| WHAT THE EXERCISE ASKS |
Look for the word "parts" in the data below, and copy every line that holds it.

| EXTRACTED RECORDS |
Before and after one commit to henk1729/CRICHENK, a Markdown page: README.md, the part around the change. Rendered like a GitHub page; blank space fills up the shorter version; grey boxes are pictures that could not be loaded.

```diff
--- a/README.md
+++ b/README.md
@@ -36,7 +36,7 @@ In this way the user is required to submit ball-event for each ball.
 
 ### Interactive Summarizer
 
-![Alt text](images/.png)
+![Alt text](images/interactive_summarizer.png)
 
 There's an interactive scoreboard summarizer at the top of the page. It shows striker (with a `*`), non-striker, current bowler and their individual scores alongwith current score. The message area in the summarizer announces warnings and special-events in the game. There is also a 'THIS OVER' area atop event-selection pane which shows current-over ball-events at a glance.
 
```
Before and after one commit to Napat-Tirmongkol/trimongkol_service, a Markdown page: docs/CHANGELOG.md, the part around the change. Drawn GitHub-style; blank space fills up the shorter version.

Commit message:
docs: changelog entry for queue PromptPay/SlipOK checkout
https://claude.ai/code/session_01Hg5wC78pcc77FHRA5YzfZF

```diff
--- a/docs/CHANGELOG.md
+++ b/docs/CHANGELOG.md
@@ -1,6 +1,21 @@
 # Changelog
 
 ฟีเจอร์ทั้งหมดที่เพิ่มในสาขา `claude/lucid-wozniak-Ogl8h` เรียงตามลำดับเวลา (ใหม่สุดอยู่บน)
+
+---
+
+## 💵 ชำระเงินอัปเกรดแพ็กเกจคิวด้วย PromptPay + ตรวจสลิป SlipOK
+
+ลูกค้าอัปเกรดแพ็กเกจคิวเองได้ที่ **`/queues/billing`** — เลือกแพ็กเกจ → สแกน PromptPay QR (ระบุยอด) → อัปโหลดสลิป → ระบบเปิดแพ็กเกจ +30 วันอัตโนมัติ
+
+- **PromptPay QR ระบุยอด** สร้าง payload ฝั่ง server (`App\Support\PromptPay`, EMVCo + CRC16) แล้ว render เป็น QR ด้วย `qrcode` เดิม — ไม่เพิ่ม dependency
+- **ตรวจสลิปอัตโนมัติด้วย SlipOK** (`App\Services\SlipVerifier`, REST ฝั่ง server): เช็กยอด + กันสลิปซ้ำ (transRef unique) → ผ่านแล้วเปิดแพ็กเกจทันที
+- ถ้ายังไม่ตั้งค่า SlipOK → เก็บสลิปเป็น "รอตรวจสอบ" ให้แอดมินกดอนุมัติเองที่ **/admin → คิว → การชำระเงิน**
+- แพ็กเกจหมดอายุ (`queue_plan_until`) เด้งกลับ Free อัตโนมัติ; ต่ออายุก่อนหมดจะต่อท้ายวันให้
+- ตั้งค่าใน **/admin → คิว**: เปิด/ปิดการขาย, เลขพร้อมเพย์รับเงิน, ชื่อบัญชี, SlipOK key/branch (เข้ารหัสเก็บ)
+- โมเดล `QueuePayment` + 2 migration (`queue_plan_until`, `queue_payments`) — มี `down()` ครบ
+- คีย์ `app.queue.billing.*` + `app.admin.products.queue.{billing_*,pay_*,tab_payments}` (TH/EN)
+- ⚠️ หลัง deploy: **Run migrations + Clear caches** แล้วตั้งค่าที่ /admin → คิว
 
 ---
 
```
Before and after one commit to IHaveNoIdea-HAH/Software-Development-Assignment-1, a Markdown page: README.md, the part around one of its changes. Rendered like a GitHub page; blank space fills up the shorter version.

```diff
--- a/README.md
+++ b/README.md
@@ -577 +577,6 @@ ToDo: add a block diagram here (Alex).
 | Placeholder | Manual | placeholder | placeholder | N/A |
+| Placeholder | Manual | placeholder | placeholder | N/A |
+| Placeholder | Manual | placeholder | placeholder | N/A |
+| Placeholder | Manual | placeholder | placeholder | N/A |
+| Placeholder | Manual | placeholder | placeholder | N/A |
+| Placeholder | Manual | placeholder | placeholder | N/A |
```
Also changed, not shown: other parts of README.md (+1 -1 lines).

---

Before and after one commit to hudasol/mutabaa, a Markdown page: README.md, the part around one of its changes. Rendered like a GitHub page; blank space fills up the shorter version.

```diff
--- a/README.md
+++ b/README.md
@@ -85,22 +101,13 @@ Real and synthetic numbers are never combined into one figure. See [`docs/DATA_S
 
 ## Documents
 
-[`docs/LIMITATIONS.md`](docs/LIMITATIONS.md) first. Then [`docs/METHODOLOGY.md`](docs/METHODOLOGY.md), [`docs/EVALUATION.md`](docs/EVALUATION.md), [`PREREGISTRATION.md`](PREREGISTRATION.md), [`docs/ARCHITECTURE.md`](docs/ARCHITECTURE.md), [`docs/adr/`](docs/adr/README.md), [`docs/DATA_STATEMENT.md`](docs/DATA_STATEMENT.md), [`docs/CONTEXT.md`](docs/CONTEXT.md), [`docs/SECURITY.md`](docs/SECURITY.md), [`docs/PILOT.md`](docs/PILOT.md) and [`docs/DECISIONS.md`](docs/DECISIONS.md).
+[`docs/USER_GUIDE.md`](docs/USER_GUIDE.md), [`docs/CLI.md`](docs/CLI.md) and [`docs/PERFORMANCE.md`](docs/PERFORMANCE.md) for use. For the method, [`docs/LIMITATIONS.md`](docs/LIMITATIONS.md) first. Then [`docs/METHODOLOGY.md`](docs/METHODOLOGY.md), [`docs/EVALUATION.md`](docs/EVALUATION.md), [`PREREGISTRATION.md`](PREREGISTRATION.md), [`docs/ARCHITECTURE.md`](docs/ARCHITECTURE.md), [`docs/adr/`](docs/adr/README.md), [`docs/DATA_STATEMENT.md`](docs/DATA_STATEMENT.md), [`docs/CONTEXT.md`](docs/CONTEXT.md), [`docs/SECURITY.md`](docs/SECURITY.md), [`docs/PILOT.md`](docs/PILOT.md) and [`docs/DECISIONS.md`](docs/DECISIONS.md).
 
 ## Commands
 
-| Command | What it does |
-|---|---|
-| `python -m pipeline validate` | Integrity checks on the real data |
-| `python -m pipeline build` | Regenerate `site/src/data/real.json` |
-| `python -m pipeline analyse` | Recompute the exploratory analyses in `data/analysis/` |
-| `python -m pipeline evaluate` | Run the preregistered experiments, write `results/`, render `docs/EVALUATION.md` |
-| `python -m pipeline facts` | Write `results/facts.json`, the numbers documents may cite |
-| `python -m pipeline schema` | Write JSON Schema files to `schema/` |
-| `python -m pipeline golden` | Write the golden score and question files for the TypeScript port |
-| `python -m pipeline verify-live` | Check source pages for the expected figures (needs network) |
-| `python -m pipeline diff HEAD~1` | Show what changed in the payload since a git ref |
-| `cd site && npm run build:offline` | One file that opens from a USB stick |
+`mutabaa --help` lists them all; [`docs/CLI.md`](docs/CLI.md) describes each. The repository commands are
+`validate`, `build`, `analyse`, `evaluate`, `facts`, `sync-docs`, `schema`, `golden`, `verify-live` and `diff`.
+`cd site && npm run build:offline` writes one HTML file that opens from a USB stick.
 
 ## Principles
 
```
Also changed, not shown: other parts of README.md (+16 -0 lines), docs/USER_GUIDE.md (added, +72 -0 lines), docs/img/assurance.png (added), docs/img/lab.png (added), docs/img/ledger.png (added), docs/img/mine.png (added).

==

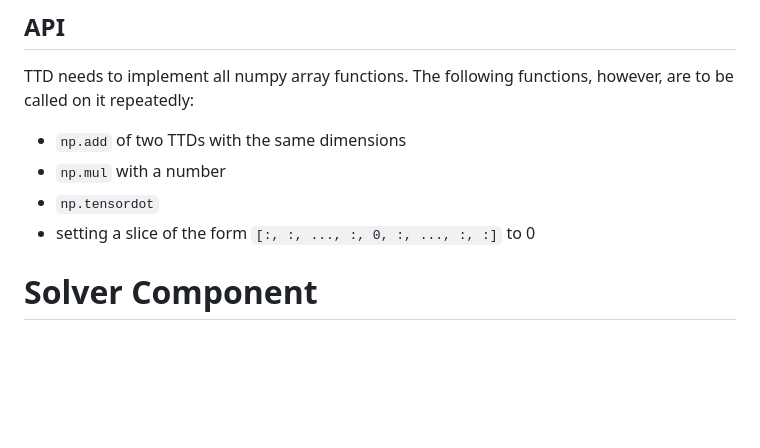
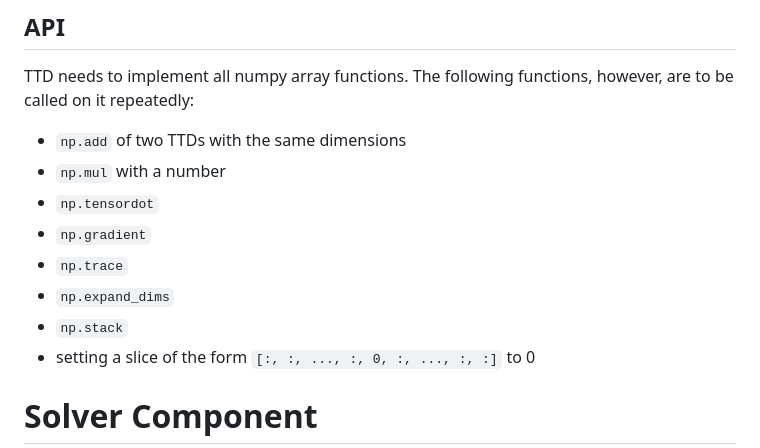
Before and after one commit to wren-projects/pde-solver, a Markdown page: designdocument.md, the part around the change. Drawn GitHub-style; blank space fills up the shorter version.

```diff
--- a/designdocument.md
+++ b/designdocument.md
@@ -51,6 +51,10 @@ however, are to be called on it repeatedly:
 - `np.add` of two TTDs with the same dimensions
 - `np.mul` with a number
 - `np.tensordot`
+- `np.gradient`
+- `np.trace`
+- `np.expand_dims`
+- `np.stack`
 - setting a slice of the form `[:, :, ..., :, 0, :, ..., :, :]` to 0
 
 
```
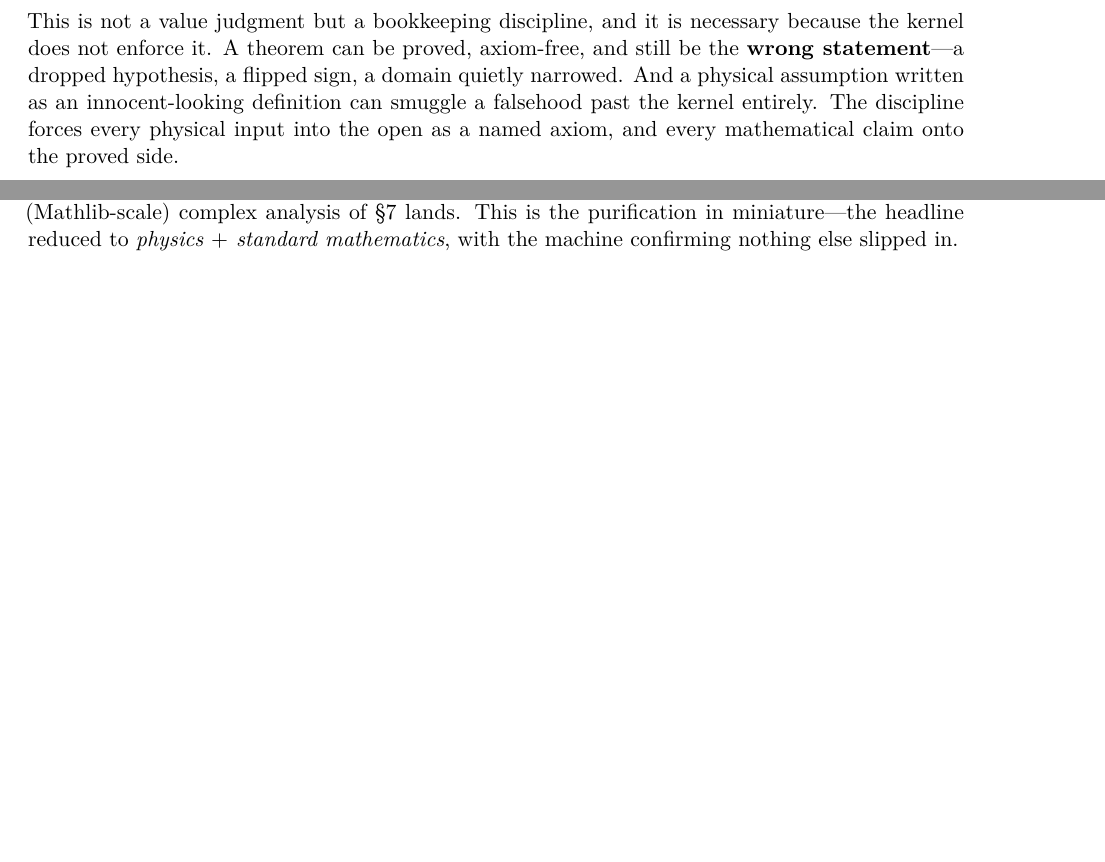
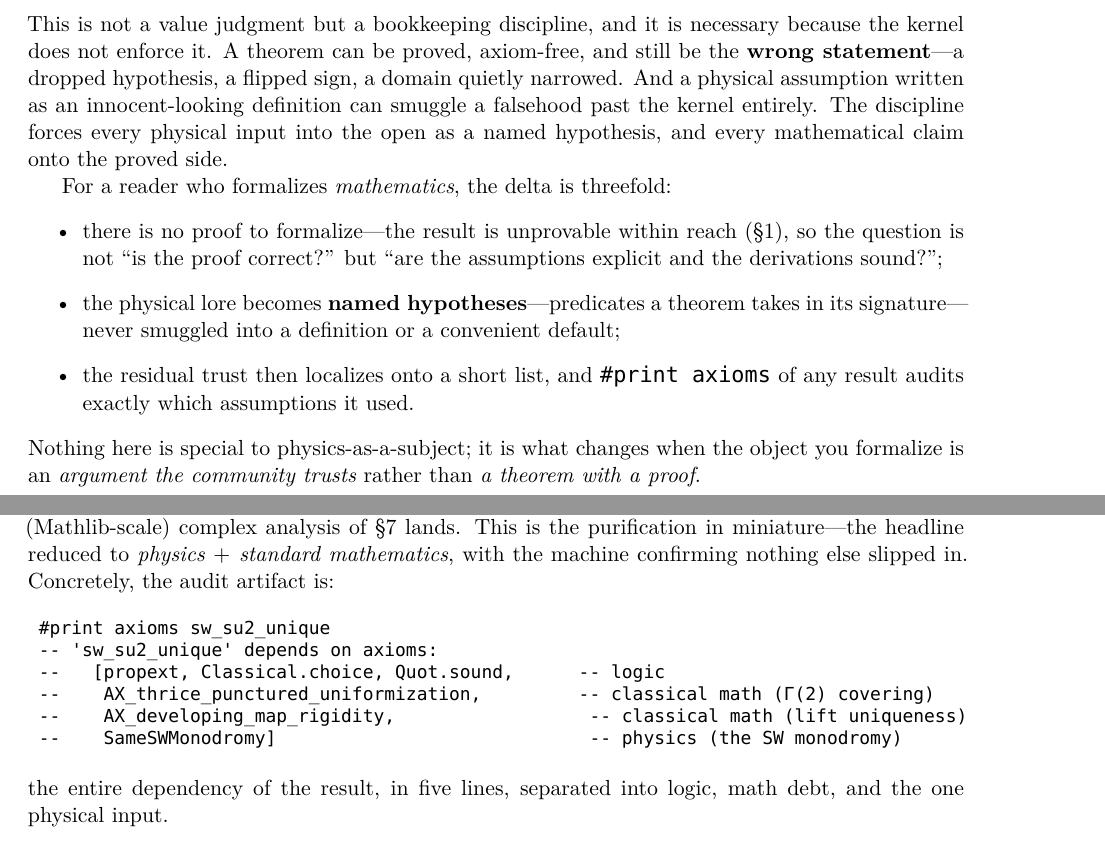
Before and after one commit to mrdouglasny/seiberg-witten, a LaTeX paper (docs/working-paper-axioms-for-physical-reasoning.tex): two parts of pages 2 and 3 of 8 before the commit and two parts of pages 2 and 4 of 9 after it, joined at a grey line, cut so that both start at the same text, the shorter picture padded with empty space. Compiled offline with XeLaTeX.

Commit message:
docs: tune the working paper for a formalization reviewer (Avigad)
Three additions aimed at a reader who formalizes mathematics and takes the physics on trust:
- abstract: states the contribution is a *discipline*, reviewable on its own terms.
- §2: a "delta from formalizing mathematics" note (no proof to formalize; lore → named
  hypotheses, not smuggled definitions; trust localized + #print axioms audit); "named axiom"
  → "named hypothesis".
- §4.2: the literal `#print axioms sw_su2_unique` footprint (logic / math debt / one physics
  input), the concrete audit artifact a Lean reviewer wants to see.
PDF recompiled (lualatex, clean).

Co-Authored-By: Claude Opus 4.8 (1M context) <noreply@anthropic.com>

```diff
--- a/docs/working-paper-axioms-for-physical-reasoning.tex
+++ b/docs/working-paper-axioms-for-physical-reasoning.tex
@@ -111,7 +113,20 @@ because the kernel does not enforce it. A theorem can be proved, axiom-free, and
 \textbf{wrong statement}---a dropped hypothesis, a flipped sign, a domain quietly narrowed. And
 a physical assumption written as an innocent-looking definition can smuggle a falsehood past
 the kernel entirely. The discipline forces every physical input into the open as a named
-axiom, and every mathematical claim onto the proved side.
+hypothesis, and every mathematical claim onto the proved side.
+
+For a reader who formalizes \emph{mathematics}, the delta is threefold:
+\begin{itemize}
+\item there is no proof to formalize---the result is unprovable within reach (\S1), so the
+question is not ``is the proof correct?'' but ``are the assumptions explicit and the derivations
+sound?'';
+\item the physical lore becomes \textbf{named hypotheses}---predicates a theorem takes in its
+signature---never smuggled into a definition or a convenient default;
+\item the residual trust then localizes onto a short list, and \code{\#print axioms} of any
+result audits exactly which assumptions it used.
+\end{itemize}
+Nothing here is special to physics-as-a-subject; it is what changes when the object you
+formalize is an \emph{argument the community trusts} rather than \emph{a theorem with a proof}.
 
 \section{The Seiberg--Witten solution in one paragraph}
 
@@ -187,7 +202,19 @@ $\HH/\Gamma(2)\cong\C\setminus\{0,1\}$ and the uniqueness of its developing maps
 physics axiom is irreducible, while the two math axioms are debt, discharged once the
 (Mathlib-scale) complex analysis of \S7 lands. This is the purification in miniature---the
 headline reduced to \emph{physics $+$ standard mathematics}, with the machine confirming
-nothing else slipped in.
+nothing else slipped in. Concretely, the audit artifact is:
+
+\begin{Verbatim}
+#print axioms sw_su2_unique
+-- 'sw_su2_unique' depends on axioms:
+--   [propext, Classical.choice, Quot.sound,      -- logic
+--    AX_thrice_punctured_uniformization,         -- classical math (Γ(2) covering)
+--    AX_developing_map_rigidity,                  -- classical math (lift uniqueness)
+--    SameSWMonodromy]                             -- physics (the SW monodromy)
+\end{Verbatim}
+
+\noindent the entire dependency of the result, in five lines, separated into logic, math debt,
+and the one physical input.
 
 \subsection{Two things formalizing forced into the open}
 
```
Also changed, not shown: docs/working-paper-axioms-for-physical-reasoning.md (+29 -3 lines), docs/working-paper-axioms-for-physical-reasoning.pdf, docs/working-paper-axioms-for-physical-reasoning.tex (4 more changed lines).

| PROBLEM SOLUTION |
Also changed, not shown: other parts of README.md (+1 -1 lines).
Also changed, not shown: other parts of README.md (+16 -0 lines), docs/USER_GUIDE.md (added, +72 -0 lines), docs/img/assurance.png (added), docs/img/lab.png (added), docs/img/ledger.png (added), docs/img/mine.png (added).
Before and after one commit to mrdouglasny/seiberg-witten, a LaTeX paper (docs/working-paper-axioms-for-physical-reasoning.tex): two parts of pages 2 and 3 of 8 before the commit and two parts of pages 2 and 4 of 9 after it, joined at a grey line, cut so that both start at the same text, the shorter picture padded with empty space. Compiled offline with XeLaTeX.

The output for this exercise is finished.